Feeds

Penalty for silent calling goes sky high

Two million reasons not to call

Secure remote control for conventional and virtual desktops

Companies caught repeatedly making silent calls could get fined up to £2m in future, compared to the £50,000 maximum that taciturn sales staff currently pay.

After a consultation period, the Department for Business, Innovation & Skills has decided upping the potential fine is the best way to stop companies giving people the silent treatment.

Silent calls are generated when an automated dialling system calls up marks on the expectation that a call-centre drone will be available to talk when the phone is picked up. But if no drone is available then the callee is left hanging on the line. That's an irritation to most of us, but scary in the wrong circumstances.

The problem peaked a couple of years back when the kit got cheap enough for everyone and their brother to buy. During 2008 Ofcom was getting more than a thousand complaints a month, and came down hard on some big brands involved.

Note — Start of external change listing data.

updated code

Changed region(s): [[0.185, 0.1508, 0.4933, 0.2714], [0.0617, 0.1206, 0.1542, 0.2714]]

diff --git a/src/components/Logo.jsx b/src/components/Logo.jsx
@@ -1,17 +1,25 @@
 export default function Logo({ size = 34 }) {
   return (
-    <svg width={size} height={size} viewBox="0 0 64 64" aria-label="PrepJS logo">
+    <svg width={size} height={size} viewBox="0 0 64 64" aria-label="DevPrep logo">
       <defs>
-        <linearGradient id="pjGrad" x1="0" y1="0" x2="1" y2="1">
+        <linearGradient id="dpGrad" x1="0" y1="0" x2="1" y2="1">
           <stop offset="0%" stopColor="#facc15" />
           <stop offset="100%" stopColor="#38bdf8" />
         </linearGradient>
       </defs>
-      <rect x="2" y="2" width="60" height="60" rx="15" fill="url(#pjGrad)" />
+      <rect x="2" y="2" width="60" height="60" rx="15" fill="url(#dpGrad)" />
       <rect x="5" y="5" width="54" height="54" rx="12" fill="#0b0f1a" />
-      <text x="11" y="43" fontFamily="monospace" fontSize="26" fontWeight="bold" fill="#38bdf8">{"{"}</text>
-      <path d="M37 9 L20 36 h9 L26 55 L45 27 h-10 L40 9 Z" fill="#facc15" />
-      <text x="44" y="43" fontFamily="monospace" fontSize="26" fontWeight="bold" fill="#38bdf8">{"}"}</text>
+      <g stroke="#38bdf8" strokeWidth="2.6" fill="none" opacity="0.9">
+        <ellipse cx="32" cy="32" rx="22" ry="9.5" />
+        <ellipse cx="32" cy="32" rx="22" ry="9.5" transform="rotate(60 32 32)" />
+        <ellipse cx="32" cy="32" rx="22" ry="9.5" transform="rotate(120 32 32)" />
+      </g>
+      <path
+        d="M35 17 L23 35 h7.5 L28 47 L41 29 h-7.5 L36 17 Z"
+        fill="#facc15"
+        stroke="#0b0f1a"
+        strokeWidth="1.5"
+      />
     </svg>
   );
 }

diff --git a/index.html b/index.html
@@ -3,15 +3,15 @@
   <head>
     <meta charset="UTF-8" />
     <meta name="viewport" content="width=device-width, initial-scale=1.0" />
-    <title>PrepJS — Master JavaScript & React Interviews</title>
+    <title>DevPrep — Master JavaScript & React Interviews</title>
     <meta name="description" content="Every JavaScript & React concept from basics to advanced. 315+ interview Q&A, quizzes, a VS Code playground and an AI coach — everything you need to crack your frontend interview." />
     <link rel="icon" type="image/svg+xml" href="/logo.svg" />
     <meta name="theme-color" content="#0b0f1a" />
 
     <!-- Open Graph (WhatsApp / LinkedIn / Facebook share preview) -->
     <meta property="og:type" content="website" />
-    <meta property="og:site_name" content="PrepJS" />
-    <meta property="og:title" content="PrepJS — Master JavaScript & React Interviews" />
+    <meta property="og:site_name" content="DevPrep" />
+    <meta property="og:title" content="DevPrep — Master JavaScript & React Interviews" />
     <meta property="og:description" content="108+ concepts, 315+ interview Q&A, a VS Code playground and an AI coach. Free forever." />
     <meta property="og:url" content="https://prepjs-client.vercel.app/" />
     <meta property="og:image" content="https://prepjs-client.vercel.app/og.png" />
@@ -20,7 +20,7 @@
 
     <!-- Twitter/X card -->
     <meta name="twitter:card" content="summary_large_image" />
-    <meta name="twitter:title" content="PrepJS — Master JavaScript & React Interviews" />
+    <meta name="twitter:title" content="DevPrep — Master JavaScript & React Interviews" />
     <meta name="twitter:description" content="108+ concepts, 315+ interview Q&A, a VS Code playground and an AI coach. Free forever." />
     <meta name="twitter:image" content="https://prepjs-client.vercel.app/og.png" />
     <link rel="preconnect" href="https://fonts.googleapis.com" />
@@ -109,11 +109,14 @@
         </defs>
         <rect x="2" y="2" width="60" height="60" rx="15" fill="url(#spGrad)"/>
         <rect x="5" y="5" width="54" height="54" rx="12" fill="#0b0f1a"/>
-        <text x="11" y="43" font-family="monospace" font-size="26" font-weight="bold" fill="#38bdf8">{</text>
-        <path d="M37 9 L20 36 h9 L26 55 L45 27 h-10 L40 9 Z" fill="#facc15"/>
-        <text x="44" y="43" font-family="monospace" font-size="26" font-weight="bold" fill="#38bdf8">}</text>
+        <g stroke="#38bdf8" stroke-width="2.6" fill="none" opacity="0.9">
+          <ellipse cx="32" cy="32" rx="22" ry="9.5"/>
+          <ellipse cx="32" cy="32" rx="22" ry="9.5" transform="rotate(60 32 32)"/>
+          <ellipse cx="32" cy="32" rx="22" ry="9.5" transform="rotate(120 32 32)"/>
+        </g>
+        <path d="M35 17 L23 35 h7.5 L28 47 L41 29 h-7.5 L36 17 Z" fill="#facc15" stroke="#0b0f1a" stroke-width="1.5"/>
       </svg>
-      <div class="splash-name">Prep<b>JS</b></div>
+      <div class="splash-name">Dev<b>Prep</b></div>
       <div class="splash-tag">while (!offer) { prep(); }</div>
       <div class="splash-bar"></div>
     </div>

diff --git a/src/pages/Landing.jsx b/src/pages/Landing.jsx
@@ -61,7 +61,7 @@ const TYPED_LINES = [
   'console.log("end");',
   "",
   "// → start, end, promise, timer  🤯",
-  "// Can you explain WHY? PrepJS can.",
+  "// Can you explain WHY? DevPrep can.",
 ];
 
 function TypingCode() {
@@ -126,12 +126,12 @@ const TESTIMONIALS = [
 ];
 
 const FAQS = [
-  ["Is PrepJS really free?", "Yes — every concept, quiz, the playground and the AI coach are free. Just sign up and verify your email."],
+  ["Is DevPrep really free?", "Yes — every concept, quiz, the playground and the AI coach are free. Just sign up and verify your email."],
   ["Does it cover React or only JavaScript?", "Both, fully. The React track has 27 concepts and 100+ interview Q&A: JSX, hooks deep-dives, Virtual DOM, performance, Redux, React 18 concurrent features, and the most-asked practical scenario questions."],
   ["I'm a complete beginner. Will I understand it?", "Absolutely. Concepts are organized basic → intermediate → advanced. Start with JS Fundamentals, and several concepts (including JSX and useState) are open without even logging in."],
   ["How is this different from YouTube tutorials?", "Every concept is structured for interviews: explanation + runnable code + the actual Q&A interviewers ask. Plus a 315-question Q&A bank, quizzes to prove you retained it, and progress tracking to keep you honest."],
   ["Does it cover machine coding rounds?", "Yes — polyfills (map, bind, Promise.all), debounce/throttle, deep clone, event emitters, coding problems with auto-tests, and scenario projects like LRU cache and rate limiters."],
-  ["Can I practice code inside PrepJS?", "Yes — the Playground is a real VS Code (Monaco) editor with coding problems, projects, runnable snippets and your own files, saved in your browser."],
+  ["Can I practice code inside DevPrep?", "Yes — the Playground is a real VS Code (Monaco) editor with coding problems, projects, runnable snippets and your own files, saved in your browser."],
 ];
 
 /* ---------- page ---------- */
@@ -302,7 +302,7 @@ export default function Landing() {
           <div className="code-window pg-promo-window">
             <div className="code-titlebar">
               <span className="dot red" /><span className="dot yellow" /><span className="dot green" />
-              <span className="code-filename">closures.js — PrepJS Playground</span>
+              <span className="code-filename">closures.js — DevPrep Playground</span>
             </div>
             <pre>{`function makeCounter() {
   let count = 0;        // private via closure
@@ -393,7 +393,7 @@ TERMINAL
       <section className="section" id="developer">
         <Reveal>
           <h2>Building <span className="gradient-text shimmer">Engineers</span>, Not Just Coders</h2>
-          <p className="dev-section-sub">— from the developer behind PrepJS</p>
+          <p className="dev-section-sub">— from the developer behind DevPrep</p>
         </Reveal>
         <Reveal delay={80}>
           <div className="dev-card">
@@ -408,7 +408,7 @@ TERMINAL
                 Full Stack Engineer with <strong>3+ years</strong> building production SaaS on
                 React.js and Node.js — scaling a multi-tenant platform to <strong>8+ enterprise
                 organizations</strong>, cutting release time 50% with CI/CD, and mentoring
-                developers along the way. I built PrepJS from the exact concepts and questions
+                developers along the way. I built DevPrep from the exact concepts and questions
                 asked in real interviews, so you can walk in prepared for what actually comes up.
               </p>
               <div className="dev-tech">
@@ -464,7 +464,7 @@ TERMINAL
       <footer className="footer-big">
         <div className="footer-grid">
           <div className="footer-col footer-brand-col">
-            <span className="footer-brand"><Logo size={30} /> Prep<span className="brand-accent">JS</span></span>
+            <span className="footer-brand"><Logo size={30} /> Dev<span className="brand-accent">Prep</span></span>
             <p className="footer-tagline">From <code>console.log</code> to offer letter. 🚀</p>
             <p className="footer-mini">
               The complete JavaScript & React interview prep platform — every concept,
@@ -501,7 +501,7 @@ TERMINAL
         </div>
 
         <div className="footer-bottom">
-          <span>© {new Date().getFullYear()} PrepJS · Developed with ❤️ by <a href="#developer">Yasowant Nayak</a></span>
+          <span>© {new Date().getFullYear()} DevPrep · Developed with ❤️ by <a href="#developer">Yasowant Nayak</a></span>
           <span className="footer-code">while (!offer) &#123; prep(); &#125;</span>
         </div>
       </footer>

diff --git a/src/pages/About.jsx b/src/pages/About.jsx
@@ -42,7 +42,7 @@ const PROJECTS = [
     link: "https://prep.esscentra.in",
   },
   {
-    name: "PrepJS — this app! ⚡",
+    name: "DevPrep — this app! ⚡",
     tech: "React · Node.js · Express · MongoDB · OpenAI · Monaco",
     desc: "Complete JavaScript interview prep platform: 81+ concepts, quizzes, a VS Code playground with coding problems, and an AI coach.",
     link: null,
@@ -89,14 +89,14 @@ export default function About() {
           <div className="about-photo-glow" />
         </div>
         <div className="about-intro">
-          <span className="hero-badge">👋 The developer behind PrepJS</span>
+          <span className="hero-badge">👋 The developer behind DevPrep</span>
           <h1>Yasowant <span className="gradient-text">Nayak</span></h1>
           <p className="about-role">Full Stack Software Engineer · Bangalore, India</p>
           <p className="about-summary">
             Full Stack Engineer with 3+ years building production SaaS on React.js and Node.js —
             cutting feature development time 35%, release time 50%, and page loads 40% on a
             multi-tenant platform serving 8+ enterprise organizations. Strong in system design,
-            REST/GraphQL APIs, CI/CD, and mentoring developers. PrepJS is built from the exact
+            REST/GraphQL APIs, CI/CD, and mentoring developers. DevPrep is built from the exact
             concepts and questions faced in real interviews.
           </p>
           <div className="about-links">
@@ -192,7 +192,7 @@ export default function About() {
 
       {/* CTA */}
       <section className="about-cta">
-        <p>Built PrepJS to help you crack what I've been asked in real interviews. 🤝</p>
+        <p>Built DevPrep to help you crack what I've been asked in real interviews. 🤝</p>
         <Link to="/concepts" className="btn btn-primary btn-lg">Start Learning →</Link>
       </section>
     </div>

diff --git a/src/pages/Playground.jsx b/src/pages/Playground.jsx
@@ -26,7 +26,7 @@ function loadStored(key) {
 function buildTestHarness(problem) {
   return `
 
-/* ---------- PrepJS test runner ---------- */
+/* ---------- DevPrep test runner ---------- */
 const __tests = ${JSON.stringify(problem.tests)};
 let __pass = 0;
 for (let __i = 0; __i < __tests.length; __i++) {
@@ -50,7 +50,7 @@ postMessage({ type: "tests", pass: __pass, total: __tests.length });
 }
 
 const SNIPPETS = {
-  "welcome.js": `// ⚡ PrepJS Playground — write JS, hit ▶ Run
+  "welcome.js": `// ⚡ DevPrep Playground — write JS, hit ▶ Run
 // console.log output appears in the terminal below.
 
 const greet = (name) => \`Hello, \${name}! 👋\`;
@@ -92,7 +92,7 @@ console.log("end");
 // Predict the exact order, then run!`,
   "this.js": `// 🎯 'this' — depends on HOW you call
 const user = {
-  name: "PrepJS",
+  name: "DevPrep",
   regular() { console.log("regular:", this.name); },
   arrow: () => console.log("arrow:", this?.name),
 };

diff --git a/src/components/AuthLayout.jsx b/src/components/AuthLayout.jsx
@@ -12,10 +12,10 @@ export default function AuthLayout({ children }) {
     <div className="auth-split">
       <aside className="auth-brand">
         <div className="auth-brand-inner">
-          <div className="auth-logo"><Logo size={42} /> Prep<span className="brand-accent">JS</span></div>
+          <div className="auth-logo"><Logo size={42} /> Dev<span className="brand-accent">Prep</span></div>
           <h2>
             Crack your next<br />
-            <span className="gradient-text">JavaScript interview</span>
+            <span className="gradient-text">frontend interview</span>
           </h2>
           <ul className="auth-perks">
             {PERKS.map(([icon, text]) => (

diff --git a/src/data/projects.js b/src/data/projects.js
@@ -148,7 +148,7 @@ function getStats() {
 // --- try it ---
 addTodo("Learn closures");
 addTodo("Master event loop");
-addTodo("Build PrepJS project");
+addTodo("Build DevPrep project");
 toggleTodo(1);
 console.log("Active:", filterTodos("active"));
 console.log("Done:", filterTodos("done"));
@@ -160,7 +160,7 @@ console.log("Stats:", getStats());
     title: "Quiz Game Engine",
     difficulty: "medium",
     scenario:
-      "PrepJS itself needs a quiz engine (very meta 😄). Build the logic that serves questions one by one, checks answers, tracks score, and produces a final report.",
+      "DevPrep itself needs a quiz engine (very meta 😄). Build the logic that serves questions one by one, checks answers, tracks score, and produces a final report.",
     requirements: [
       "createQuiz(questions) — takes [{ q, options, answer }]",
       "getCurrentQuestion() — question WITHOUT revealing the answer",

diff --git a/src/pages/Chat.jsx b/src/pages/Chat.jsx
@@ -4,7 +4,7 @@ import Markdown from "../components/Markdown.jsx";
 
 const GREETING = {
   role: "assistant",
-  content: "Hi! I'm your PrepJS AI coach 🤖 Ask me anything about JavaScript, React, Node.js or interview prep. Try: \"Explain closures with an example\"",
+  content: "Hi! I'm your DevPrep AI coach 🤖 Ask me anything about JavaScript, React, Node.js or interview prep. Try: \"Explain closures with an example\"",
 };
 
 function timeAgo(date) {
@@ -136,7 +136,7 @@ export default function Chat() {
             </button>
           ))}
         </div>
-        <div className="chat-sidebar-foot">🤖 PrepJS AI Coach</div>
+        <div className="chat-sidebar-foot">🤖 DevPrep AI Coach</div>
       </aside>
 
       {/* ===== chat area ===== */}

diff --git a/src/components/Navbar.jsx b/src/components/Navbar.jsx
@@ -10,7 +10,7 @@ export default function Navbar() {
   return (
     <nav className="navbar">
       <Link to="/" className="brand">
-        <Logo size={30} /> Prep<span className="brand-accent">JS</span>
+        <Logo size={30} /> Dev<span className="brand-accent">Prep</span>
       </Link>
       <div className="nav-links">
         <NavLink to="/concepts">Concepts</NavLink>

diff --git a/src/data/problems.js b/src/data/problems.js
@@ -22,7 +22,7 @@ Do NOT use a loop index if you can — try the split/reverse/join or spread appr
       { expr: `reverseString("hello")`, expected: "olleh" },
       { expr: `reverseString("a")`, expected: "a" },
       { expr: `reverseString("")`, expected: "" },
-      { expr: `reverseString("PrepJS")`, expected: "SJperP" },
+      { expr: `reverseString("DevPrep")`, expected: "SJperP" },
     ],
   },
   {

Last year saw around half the number of complaints, but now the regulator wants more than a slap on the wrist for those who can't be brought to book any other way.

The £2m fine won't be applied often, but it will be a significant stick for Ofcom to shake at naughty companies - assuming they're based in the UK. Cheaper transatlantic rates means many sales calls come from the USA these days - beyond the reach of Ofcom and outside the remit of the Telephone Preference Service. ®

Secure remote control for conventional and virtual desktops

More from The Register

next story
Brit telcos warn Scots that voting Yes could lead to HEFTY bills
BT and Co: Independence vote likely to mean 'increased costs'
Phones 4u slips into administration after EE cuts ties with Brit mobe retailer
More than 5,500 jobs could be axed if rescue mission fails
New 'Cosmos' browser surfs the net by TXT alone
No data plan? No WiFi? No worries ... except sluggish download speed
Radio hams can encrypt, in emergencies, says Ofcom
Consultation promises new spectrum and hints at relaxed licence conditions
Blockbuster book lays out the first 20 years of the Smartphone Wars
Symbian's David Wood bares all. Not for the faint hearted
Bonking with Apple has POUNDED mobe operators' wallets
... into submission. Weve squeals, ditches payment plans
'Serious flaws in the Vertigan report' says broadband boffin
Report 'fails reality test' , is 'simply wrong' and offers ''convenient' justification for FTTN says Rod Tucker
This flashlight app requires: Your contacts list, identity, access to your camera...
Who us, dodgy? Vast majority of mobile apps fail privacy test
prev story

Whitepapers

Secure remote control for conventional and virtual desktops
Balancing user privacy and privileged access, in accordance with compliance frameworks and legislation. Evaluating any potential remote control choice.
Saudi Petroleum chooses Tegile storage solution
A storage solution that addresses company growth and performance for business-critical applications of caseware archive and search along with other key operational systems.
High Performance for All
While HPC is not new, it has traditionally been seen as a specialist area – is it now geared up to meet more mainstream requirements?
Security for virtualized datacentres
Legacy security solutions are inefficient due to the architectural differences between physical and virtual environments.
Providing a secure and efficient Helpdesk
A single remote control platform for user support is be key to providing an efficient helpdesk. Retain full control over the way in which screen and keystroke data is transmitted.